╔══

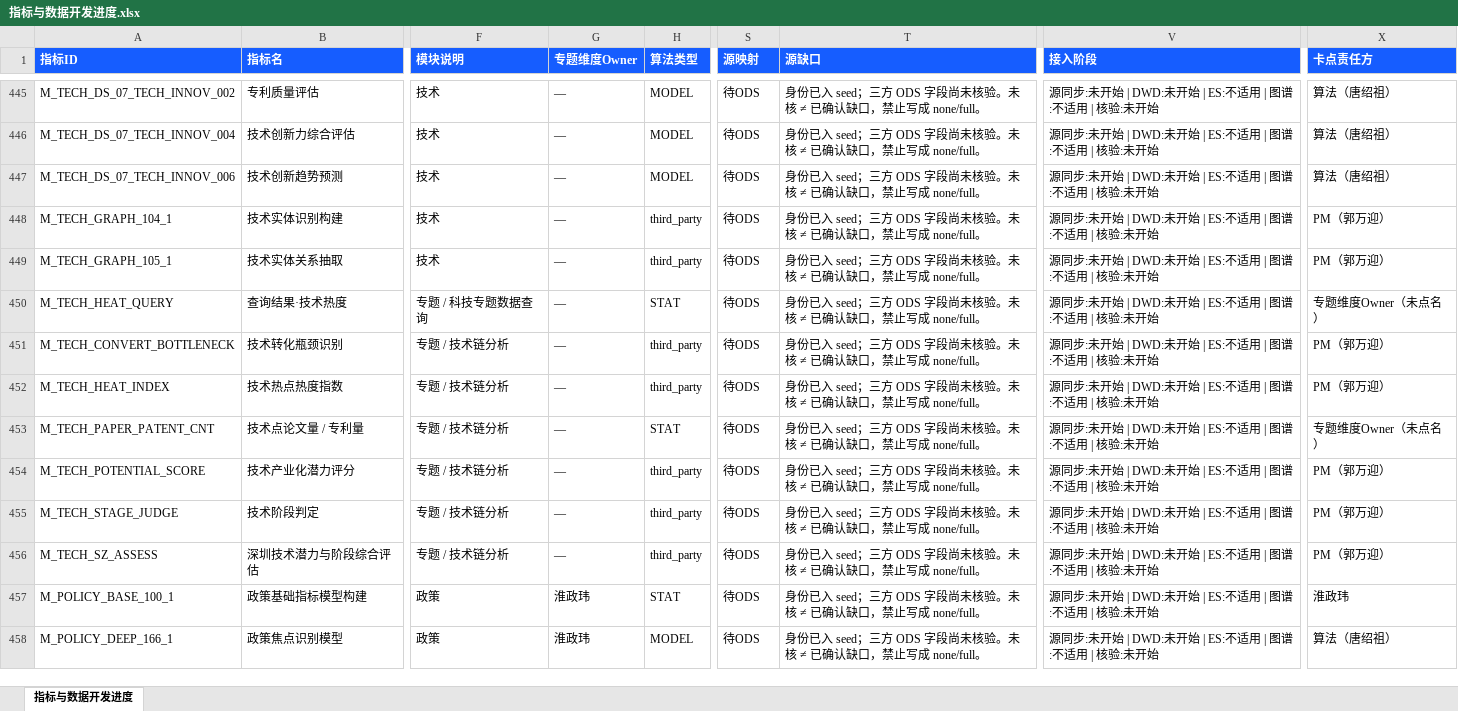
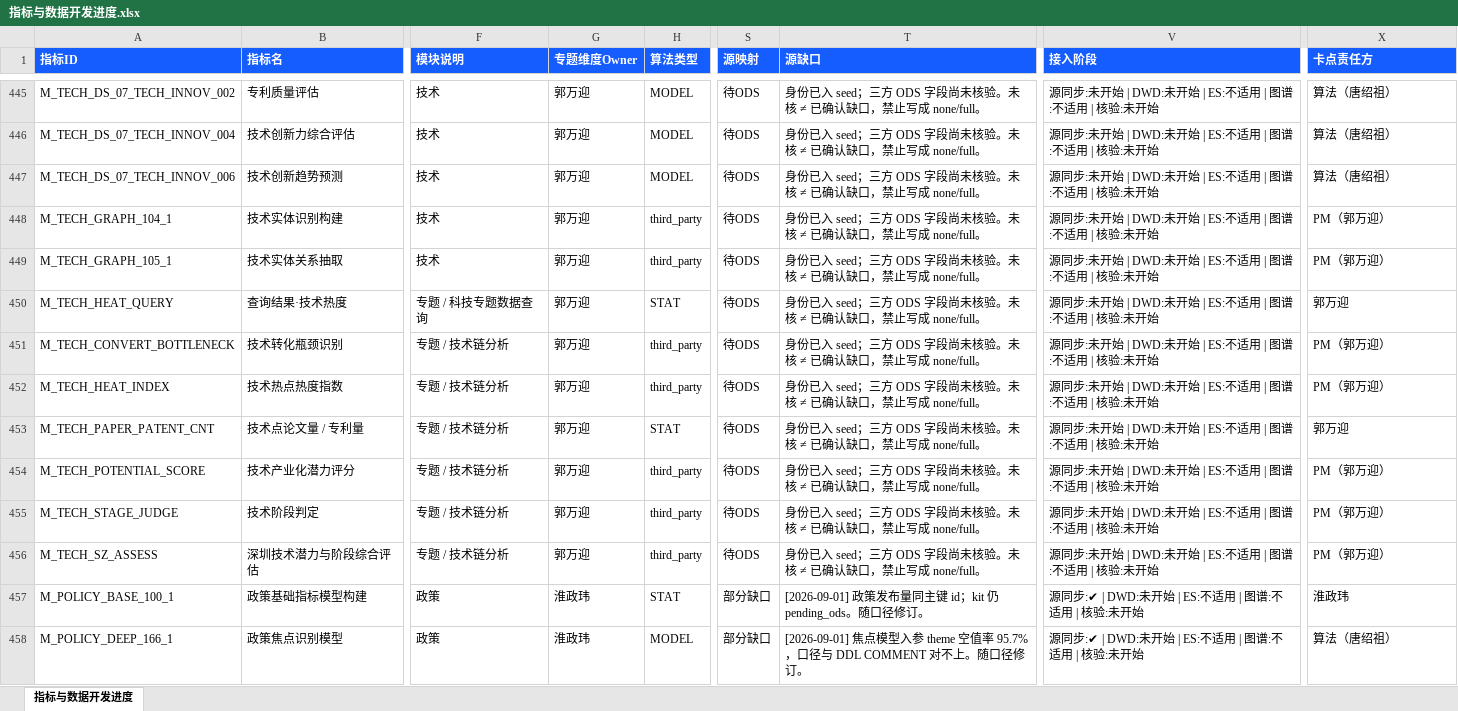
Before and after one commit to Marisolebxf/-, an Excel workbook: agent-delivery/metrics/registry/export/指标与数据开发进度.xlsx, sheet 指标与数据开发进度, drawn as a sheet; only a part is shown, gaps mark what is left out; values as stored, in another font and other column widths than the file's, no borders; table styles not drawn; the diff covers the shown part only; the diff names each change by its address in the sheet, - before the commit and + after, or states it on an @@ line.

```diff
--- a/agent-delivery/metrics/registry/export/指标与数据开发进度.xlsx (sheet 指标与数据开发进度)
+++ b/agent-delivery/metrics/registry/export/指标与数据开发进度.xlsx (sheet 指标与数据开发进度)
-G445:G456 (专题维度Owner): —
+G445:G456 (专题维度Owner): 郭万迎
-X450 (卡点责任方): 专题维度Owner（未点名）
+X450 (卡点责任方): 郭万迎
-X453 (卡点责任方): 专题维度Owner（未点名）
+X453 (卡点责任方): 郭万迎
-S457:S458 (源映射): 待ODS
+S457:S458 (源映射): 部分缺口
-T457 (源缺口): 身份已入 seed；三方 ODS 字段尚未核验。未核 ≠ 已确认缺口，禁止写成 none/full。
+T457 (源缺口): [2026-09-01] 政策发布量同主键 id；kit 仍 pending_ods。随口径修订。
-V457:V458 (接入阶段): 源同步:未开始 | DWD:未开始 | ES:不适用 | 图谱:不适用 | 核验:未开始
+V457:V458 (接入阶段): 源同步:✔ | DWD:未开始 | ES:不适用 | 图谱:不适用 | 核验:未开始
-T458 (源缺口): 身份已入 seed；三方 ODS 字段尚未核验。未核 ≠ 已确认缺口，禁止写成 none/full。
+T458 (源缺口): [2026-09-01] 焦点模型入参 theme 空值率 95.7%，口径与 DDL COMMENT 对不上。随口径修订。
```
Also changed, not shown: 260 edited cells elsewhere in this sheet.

╚══

# [To do]
Using the material above, find each line that holds "卡点责任方" and copy that line.

# [Exercise output]
-X450 (卡点责任方): 专题维度Owner（未点名）
+X450 (卡点责任方): 郭万迎
-X453 (卡点责任方): 专题维度Owner（未点名）
+X453 (卡点责任方): 郭万迎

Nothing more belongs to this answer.